Because it can help lower androgens and insulin resistance, it can help with PCOS symptoms such as acne, hair growth, cravings, and fatigue.

So inositols have many important functions in the body and can significantly help women with PCOS achieve their health goals.

Inositol For PCOS Research Facts

Inositol Research Findings

Who Is Inositol Best for, and Who Shouldn’t Take It?

Inositol is best for women with PCOS, insulin resistance, who want to get pregnant, or who don’t ovulate regularly. 

Those with type 2 diabetes who take diabetes medication should talk with a doctor before use. The combination may make blood sugar levels too low, which is also unsafe. 

However, inositol is safe to use with metformin and has even led to improved fertility rates among women with PCOS. Always talk with your doctor first if you have concerns.

What Are the Side Effects of Inositol?

Inositol has relatively few side effects but may cause stomach upset, diarrhea, gas, or nausea, though rare. 

Some may also experience dizziness or headache if taking more than 12 grams daily. If you experience these symptoms, consider lowering your dose and talking to your doctor. 

When to Take Inositol?

If you choose to supplement with inositol, you can take it in the morning, right before breakfast, or before any meal. However, you can take it any time of day. If you find it causes you stomach upset, make sure to take it with food.

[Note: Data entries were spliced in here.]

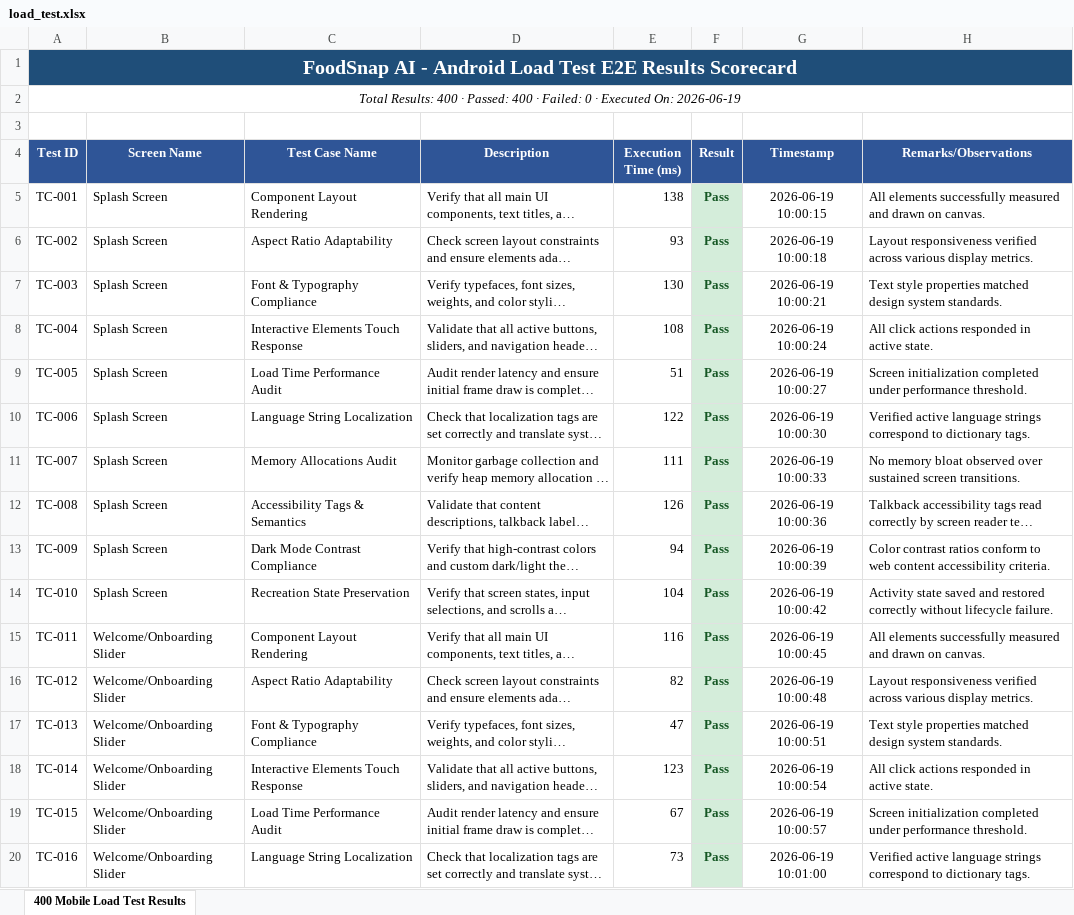
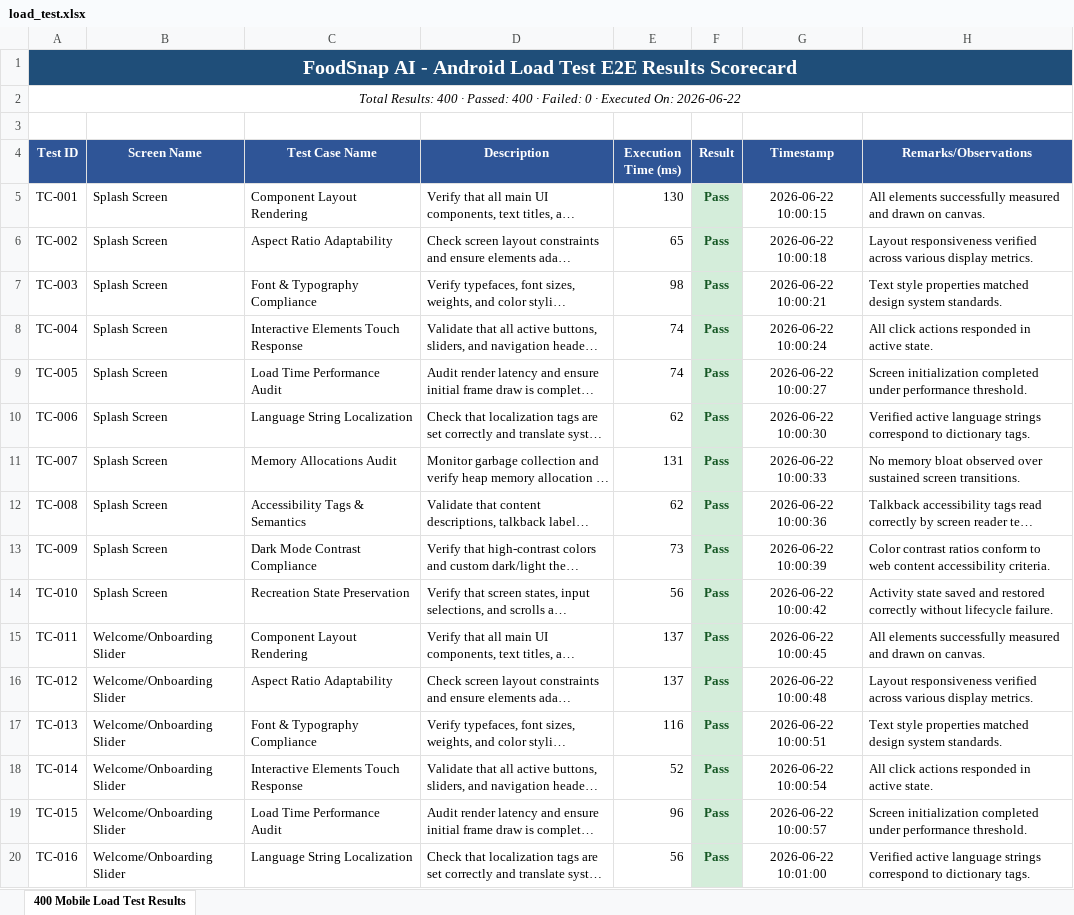
Before and after one commit to Karthick691/pdd-web, an Excel workbook: appiumtest/load_test.xlsx, sheet 400 Mobile Load Test Results, drawn as a sheet; only a part is shown; long unchanged cells end in …; values as stored, in another font and other column widths than the file's, no borders; the diff covers the shown part only; the diff names each change by its address in the sheet, - before the commit and + after, or states it on an @@ line.

Commit message:
Add 4 test run scripts, publish dashboard, and upload artifacts in CI/CD pipeline

```diff
--- a/appiumtest/load_test.xlsx (sheet 400 Mobile Load Test Results)
+++ b/appiumtest/load_test.xlsx (sheet 400 Mobile Load Test Results)
-A2 (Test ID): …Executed On: 2026-06-19
+A2 (Test ID): …Executed On: 2026-06-22
-E5 (Execution Time (ms)): 138
+E5 (Execution Time (ms)): 130
-G5 (Timestamp): 2026-06-19 10:00:15
+G5 (Timestamp): 2026-06-22 10:00:15
-E6 (Execution Time (ms)): 93
+E6 (Execution Time (ms)): 65
-G6 (Timestamp): 2026-06-19 10:00:18
+G6 (Timestamp): 2026-06-22 10:00:18
-E7 (Execution Time (ms)): 130
+E7 (Execution Time (ms)): 98
-G7 (Timestamp): 2026-06-19 10:00:21
+G7 (Timestamp): 2026-06-22 10:00:21
-E8 (Execution Time (ms)): 108
+E8 (Execution Time (ms)): 74
-G8 (Timestamp): 2026-06-19 10:00:24
+G8 (Timestamp): 2026-06-22 10:00:24
-E9 (Execution Time (ms)): 51
+E9 (Execution Time (ms)): 74
-G9 (Timestamp): 2026-06-19 10:00:27
+G9 (Timestamp): 2026-06-22 10:00:27
-E10 (Execution Time (ms)): 122
+E10 (Execution Time (ms)): 62
-G10 (Timestamp): 2026-06-19 10:00:30
+G10 (Timestamp): 2026-06-22 10:00:30
-E11 (Execution Time (ms)): 111
+E11 (Execution Time (ms)): 131
-G11 (Timestamp): 2026-06-19 10:00:33
+G11 (Timestamp): 2026-06-22 10:00:33
-E12 (Execution Time (ms)): 126
+E12 (Execution Time (ms)): 62
-G12 (Timestamp): 2026-06-19 10:00:36
+G12 (Timestamp): 2026-06-22 10:00:36
-E13 (Execution Time (ms)): 94
+E13 (Execution Time (ms)): 73
-G13 (Timestamp): 2026-06-19 10:00:39
+G13 (Timestamp): 2026-06-22 10:00:39
-E14 (Execution Time (ms)): 104
+E14 (Execution Time (ms)): 56
-G14 (Timestamp): 2026-06-19 10:00:42
+G14 (Timestamp): 2026-06-22 10:00:42
-E15 (Execution Time (ms)): 116
+E15 (Execution Time (ms)): 137
-G15 (Timestamp): 2026-06-19 10:00:45
+G15 (Timestamp): 2026-06-22 10:00:45
-E16 (Execution Time (ms)): 82
+E16 (Execution Time (ms)): 137
-G16 (Timestamp): 2026-06-19 10:00:48
+G16 (Timestamp): 2026-06-22 10:00:48
-E17 (Execution Time (ms)): 47
+E17 (Execution Time (ms)): 116
-G17 (Timestamp): 2026-06-19 10:00:51
+G17 (Timestamp): 2026-06-22 10:00:51
-E18 (Execution Time (ms)): 123
+E18 (Execution Time (ms)): 52
-G18 (Timestamp): 2026-06-19 10:00:54
+G18 (Timestamp): 2026-06-22 10:00:54
-E19 (Execution Time (ms)): 67
+E19 (Execution Time (ms)): 96
-G19 (Timestamp): 2026-06-19 10:00:57
+G19 (Timestamp): 2026-06-22 10:00:57
-E20 (Execution Time (ms)): 73
+E20 (Execution Time (ms)): 56
-G20 (Timestamp): 2026-06-19 10:01:00
+G20 (Timestamp): 2026-06-22 10:01:00
```
Also changed, not shown: 763 edited cells elsewhere in this sheet, appiumtest/Android_Appium_Test_Results.xlsx, appiumtest/E2E_Automation_Test_Results.xlsx, 7 other files.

What Dosage of Inositol Should I Take Daily?

The dosage varies, but most doctors agree that 3 to 6 grams daily is the most beneficial. However, some studies say you can take no more than 12 grams daily. Depending on your goals, you can also combine inositol with folic acid or metformin.

Inositol Versus Metformin for PCOS

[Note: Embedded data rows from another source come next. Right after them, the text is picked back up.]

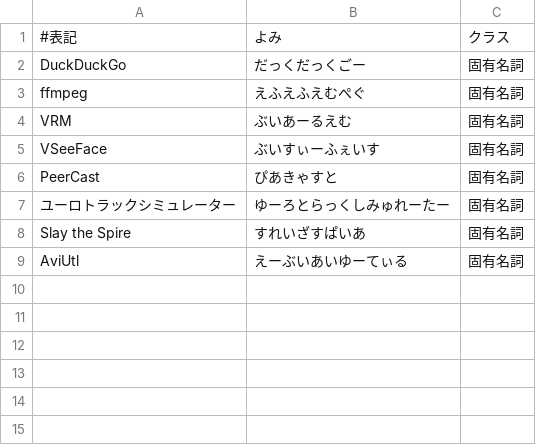
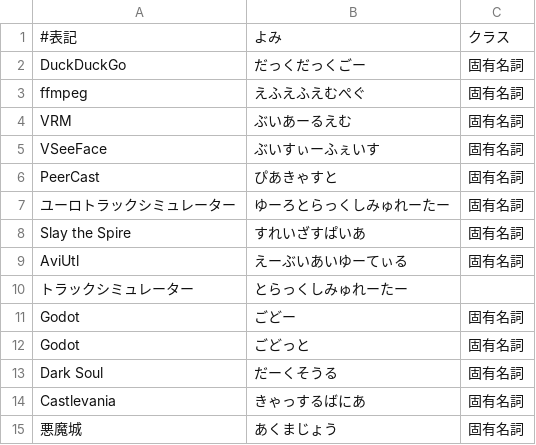
Before and after one commit to Philmist/AmiVoiceUserDic, a TSV file: general/products.tsv, drawn as a sheet; the diff names each change by its address in the sheet, - before the commit and + after, or states it on an @@ line.

Commit message:
Generalの単語を追加

```diff
--- a/general/products.tsv
+++ b/general/products.tsv
+row 10: トラックシミュレーター | とらっくしみゅれーたー
+row 11: Godot | ごどー | 固有名詞
+row 12: Godot | ごどっと | 固有名詞
+row 13: Dark Soul | だーくそうる | 固有名詞
+row 14: Castlevania | きゃっするばにあ | 固有名詞
+row 15: 悪魔城 | あくまじょう | 固有名詞
```
Also changed, not shown: 2 other files.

Metformin vs. Inositol Supplement

Metformin Vs. Inositol For PCOS

Doctors often prescribe metformin as a PCOS and insulin resistance treatment. It helps sensitize cells to insulin and lower blood sugar levels. However, metformin also causes many gastrointestinal side effects, such as nausea, diarrhea, and stomach pain, among others. 

One meta-analysis on the effect of inositol versus metformin included 1,088 women, and another had 1,691 women participants. Both studies confirmed that Myo-inositol worked just as well as metformin for treating PCOS and insulin resistance. It had the same effect on BMI, fasting blood sugar, LH/FSH ratio, and fasting insulin.

Some studies even point to inositol having better results than metformin. Additionally, taking inositol with folic acid can further improve the supplement’s efficacy. 

However, as Myo-inositol does not have significant side effects, researchers believe this is a more suitable treatment option for women with PCOS.

Where Can I Get Inositol?

Many places sell inositol supplements. You can get them in the form of powder or capsules. At Health & Balance Vitamins, you can purchase a powder form to mix into any drink. It naturally has a very mild sweet taste. But if you don’t like it in plain water, you can mix it into any flavoured drink.

Inositol PCOS Reviews

H&B Vitamins / Inositol Supplement Reviews

How Long Before I See Results With Inositol For PCOS?

Supplementing with inositol can have great results, but you must take it regularly. Additionally, everyone will see different outcomes. 

Generally, you should take it for at least three months before you can start to see or feel improvements. However, it can also take six months or more. But other people may notice results much earlier. 

Remember that supplementation comes with many factors, such as diet, exercise, other health conditions, and other supplements. But the body takes time to adapt, so give it the space and time it needs to start working.

Is Inositol Right for Your PCOS?

While inositol may seem like a magic cure-all for your PCOS, it won’t work for everyone. Everybody has a different body composition. For some, it may work great, while others may not notice any changes. But the same applies to any supplement, medication, or lifestyle change. 

But the research proves that this natural sugar compound can improve blood sugar, insulin resistance, triglycerides, energy, ovulation and fertility, testosterone (hair growth and acne), and blood pressure.

You can decide if supplementing with inositol will work for you and your PCOS symptoms. Are you going to try it?